Research at the Matrix Pathology Group
Type IV collagen is proposed to be a key molecule in the evolvement of multicellular animals by forming the architectural unit basement membrane, a specialized form of the extracellular matrix. Functions of the basement membrane include guiding organ regeneration, tissue repair, modulation of cell differentiation, apical–basal polarity identification, cell migration and adhesion, regulation of growth factor signaling gradients, maintenance of tissue architecture and compartmentalization. Type IV collagenopathy is a devastating systemic disease affecting the circulatory, central nervous, renal and visual systems and the skeletal muscles. It is observed in patients carrying mutations predominantly in the COL4A1 gene, while documented phenocopies associated with mutations in the COL4A2 gene are less. The encoded proteins are components of the ubiquitous basement membrane in mammals. Col4a1 mouse mutants recapitulate the human symptoms of type IV collagenopathy.
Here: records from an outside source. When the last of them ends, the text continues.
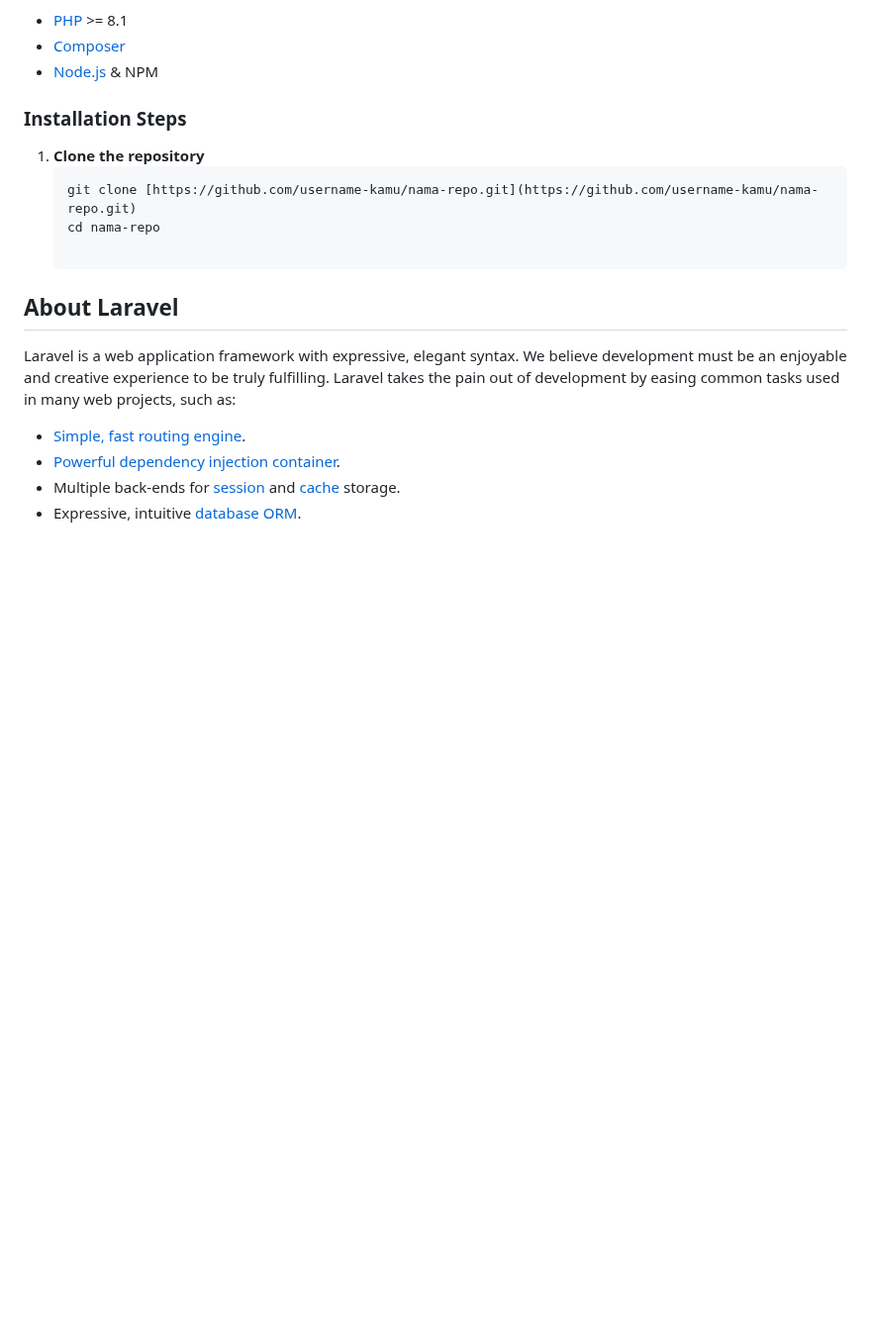
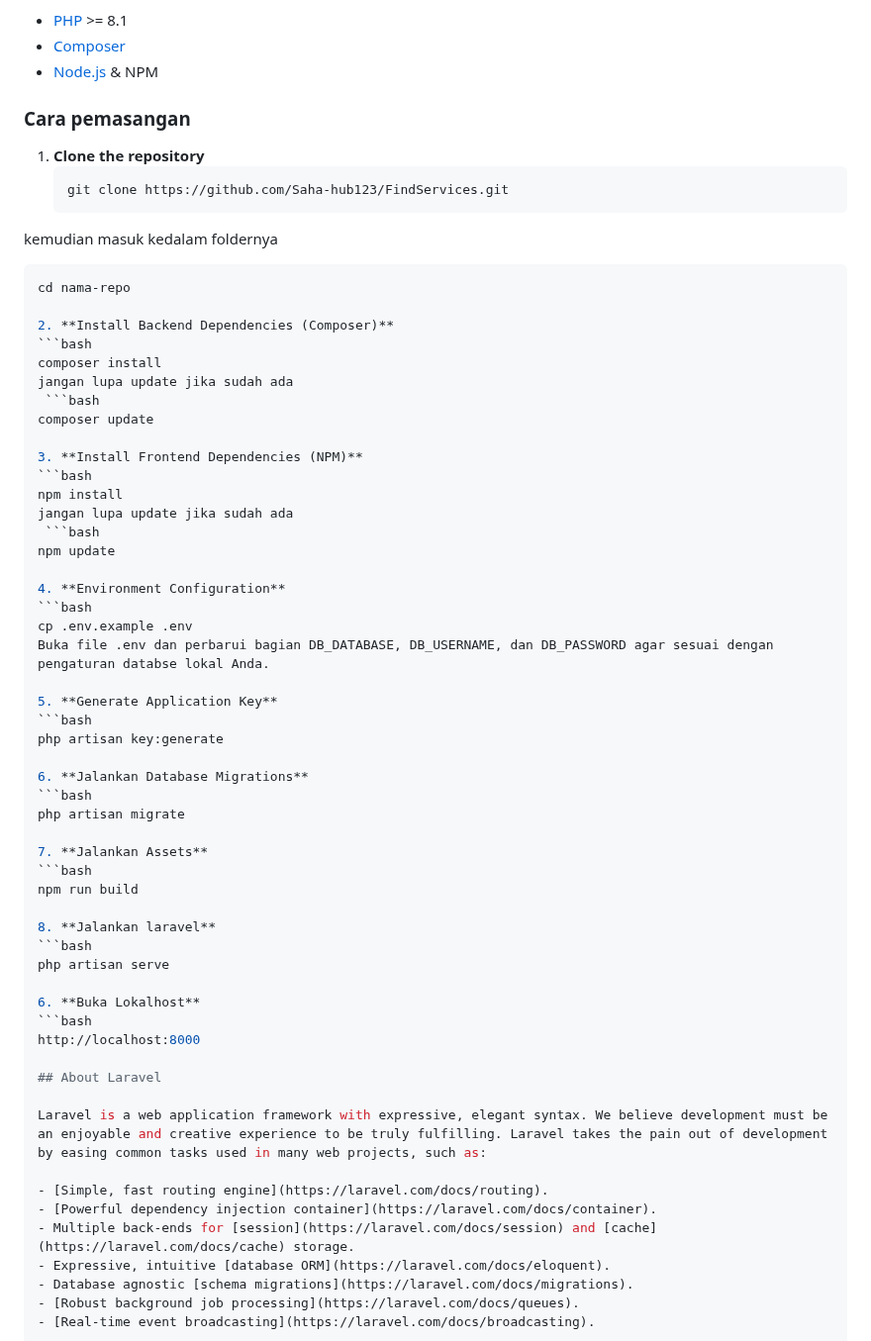
Before and after one commit to Saha-hub123/FindServices, a Markdown page: README.md, the part around the change. Shown at 99% size. Rendered like a GitHub page; blank space fills up the shorter version.

Commit message:
Revise installation instructions and repository URL
Updated installation steps and repository link in README.

````diff
--- a/README.md
+++ b/README.md
@@ -18,12 +18,53 @@ Ensure you have the following installed:
 * [Composer](https://getcomposer.org/)
 * [Node.js](https://nodejs.org/) & NPM
 
-### Installation Steps
+### Cara pemasangan
 
 1. **Clone the repository**
    ```bash
-   git clone [https://github.com/username-kamu/nama-repo.git](https://github.com/username-kamu/nama-repo.git)
+   git clone https://github.com/Saha-hub123/FindServices.git
+kemudian masuk kedalam foldernya
+   ```bash
    cd nama-repo
+
+ 2. **Install Backend Dependencies (Composer)**
+   ```bash
+   composer install
+jangan lupa update jika sudah ada
+    ```bash
+   composer update
+
+3. **Install Frontend Dependencies (NPM)**
+   ```bash
+   npm install
+jangan lupa update jika sudah ada
+    ```bash
+   npm update
+
+4. **Environment Configuration**
+   ```bash
+   cp .env.example .env
+Buka file .env dan perbarui bagian DB_DATABASE, DB_USERNAME, dan DB_PASSWORD agar sesuai dengan pengaturan databse lokal Anda.
+
+5. **Generate Application Key**
+   ```bash
+   php artisan key:generate
+
+6. **Jalankan Database Migrations**
+   ```bash
+   php artisan migrate
+
+7. **Jalankan Assets**
+   ```bash
+   npm run build
+
+8. **Jalankan laravel**
+   ```bash
+   php artisan serve
+
+6. **Buka Lokalhost**
+   ```bash
+   http://localhost:8000
 
 ## About Laravel
 
````
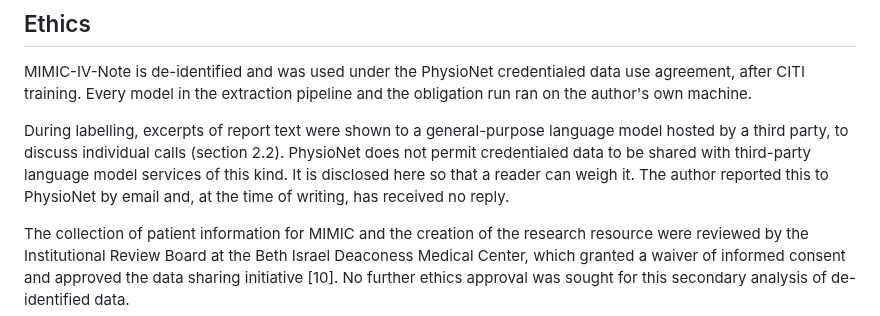
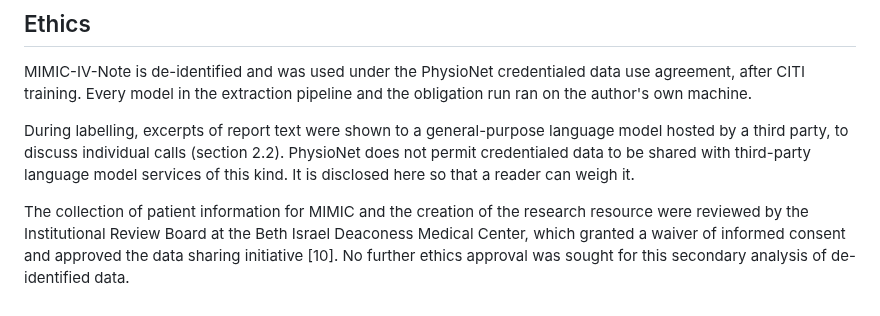
Before and after one commit to sufu786/amanah, a Markdown page: PHASE1_PAPER.md, the part around the change. Rendered like a GitHub page.

Commit message:
docs(paper): remove an unconfirmed claim that PhysioNet was told
The previous commit said the author had reported the language-model consultation to PhysioNet.
The email actually on record reports a different matter, a clinician's name left in one report, so
the claim is withdrawn until it is confirmed. The disclosure of the consultation itself stays.

```diff
--- a/PHASE1_PAPER.md
+++ b/PHASE1_PAPER.md
@@ -503,8 +503,7 @@ author's own machine.
 During labelling, excerpts of report text were shown to a general-purpose language model hosted by a
 third party, to discuss individual calls (section 2.2). PhysioNet does not permit credentialed data
 to be shared with third-party language model services of this kind. It is disclosed here so that a
-reader can weigh it. The author reported this to PhysioNet by email and, at the time of writing, has
-received no reply.
+reader can weigh it.
 
 The collection of patient information for MIMIC and the creation of the research resource were
 reviewed by the Institutional Review Board at the Beth Israel Deaconess Medical Center, which granted
```
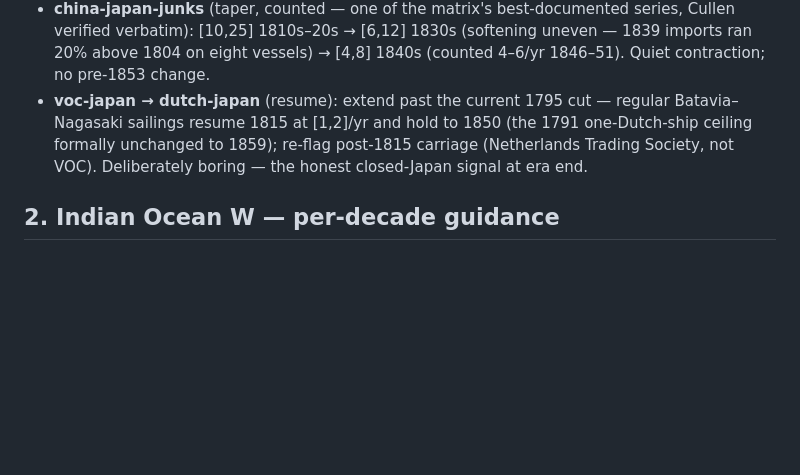
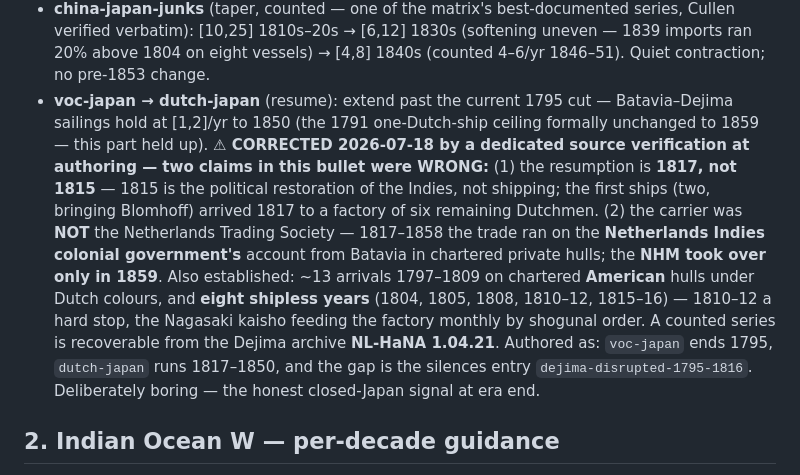
Before and after one commit to casusscribere/idle-sails, a Markdown page: research/flows/east-asia-io-1815-1850.md, the part around the change. Drawn GitHub-style; blank space fills up the shorter version.

Commit message:
Phase 1 5e follow-up: actually record the Dejima corrections in the staged research
The 5e commit message stated these corrections were written back into
research/flows/east-asia-io-1815-1850.md, but the edit had silently failed (a
text-match assertion tripped after git had already staged the rest). This lands
it for real: the chunk-6 voc-japan bullet now carries the 1817-not-1815
resumption, the Batavia-colonial-government-not-NHM carrier, the eight shipless
years, and the NL-HaNA 1.04.21 pointer.

Co-Authored-By: Claude Opus 4.8 (1M context) <noreply@anthropic.com>

```diff
--- a/research/flows/east-asia-io-1815-1850.md
+++ b/research/flows/east-asia-io-1815-1850.md
@@ -53,9 +53,22 @@ superseded by this synthesis.*
   eight vessels) → [4,8] 1840s (counted 4–6/yr 1846–51). Quiet
   contraction; no pre-1853 change.
 - **voc-japan → dutch-japan** (resume): extend past the current 1795 cut —
-  regular Batavia–Nagasaki sailings resume 1815 at [1,2]/yr and hold to
-  1850 (the 1791 one-Dutch-ship ceiling formally unchanged to 1859);
-  re-flag post-1815 carriage (Netherlands Trading Society, not VOC).
+  Batavia–Dejima sailings hold at [1,2]/yr to 1850 (the 1791 one-Dutch-ship
+  ceiling formally unchanged to 1859 — this part held up).
+  **⚠ CORRECTED 2026-07-18 by a dedicated source verification at authoring —
+  two claims in this bullet were WRONG:** (1) the resumption is **1817, not
+  1815** — 1815 is the political restoration of the Indies, not shipping; the
+  first ships (two, bringing Blomhoff) arrived 1817 to a factory of six
+  remaining Dutchmen. (2) the carrier was **NOT** the Netherlands Trading
+  Society — 1817–1858 the trade ran on the **Netherlands Indies colonial
+  government's** account from Batavia in chartered private hulls; the **NHM
+  took over only in 1859**. Also established: ~13 arrivals 1797–1809 on
+  chartered **American** hulls under Dutch colours, and **eight shipless years**
+  (1804, 1805, 1808, 1810–12, 1815–16) — 1810–12 a hard stop, the Nagasaki
+  kaisho feeding the factory monthly by shogunal order. A counted series is
+  recoverable from the Dejima archive **NL-HaNA 1.04.21**. Authored as:
+  `voc-japan` ends 1795, `dutch-japan` runs 1817–1850, and the gap is the
+  silences entry `dejima-disrupted-1795-1816`.
   Deliberately boring — the honest closed-Japan signal at era end.
 
 ## 2. Indian Ocean W — per-decade guidance
```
We chose the Drosophila melanogaster model as we recorded dominant, temperature-sensitive mutations in the cognate col4a1 gene of the fruit fly and demonstrated phenotypic elements which have not yet been explored in humans or in mouse models, as the antimorph, dominant-negative col4a1 mutations are lethal, a condition which cannot be maintained in mammals.